▶ _ABOUT THIS TASK_: Which lines of the entries hold the string "dataset"? Copy each one.

▶ _INFORMATION SUPPLIED_:
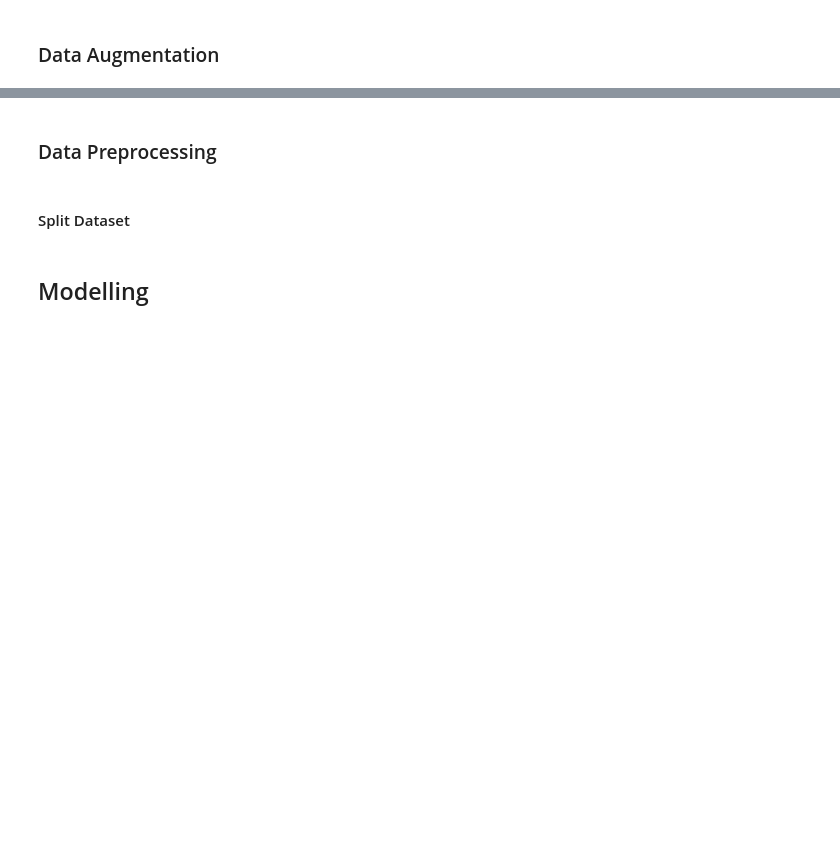
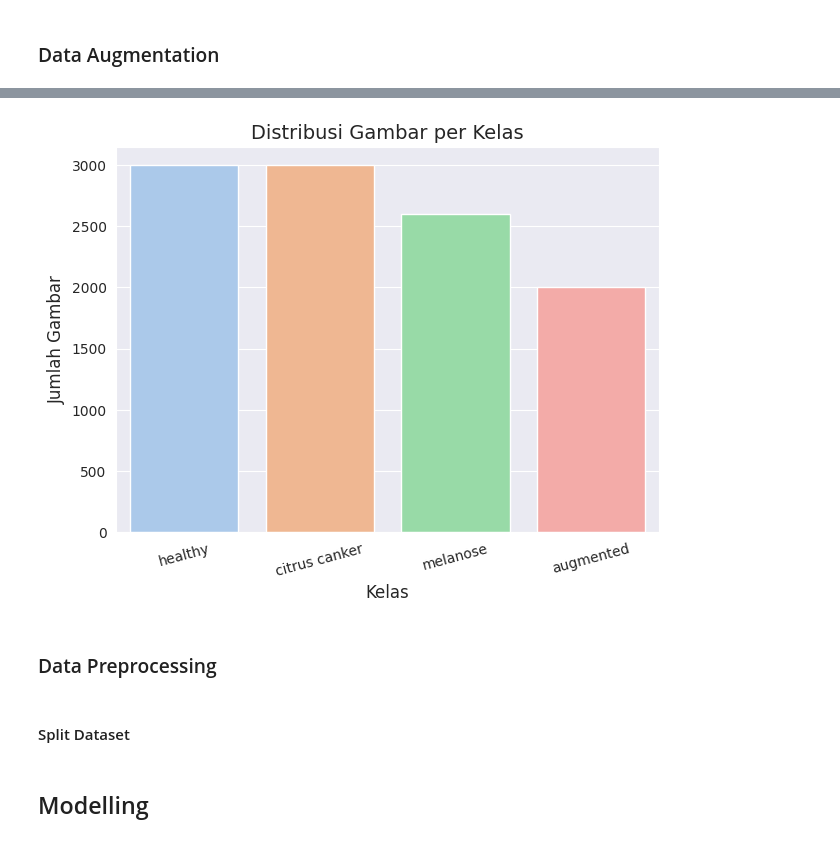
Before and after one commit to heriswaya/Classification-of-Orange-Fruit-Disease, a Jupyter notebook: submission_BPML.ipynb, the cells around one changed output, grey strips where cells are left out. Drawn from its saved outputs; the diff is of its cells as text; code cells hidden in the pictures; blank space fills up the shorter version.

```diff
--- a/submission_BPML.ipynb
+++ b/submission_BPML.ipynb
@@ -174,3 +376,37 @@ plt.show()
+# %%
+# Path ke folder dataset
+orange_path = "dataset/"
+
+# List untuk menyimpan informasi file
+file_name = []
+labels = []
+full_path = []
+
+# Baca semua gambar dari seluruh subfolder
+for path, subdirs, files in os.walk(orange_path):
+    for name in files:
+        full_path.append(os.path.join(path, name))
+        labels.append(os.path.basename(path))  # Ambil nama folder sebagai label
+        file_name.append(name)
+
+# Buat DataFrame
+orange_df = pd.DataFrame({
+    "path": full_path,
+    "file_name": file_name,
+    "labels": labels
+})
+
+# Plot distribusi gambar tiap kelas
+plt.figure(figsize=(7, 5))
+sns.set_style("darkgrid")
+sns.countplot(data=orange_df, x='labels', order=orange_df['labels'].value_counts().index, palette="pastel")
+plt.title("Distribusi Gambar per Kelas", fontsize=14)
+plt.xlabel("Kelas", fontsize=12)
+plt.ylabel("Jumlah Gambar", fontsize=12)
+plt.xticks(rotation=15)
+plt.show()
+# %% [output]
+[figure, added]
 # %% [markdown]
 ### Data Preprocessing
 # %% [markdown]
```
Also changed, not shown: parts of 6 cells of this notebook.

▶ _TASK RESULT_:
+# Path ke folder dataset
+orange_path = "dataset/"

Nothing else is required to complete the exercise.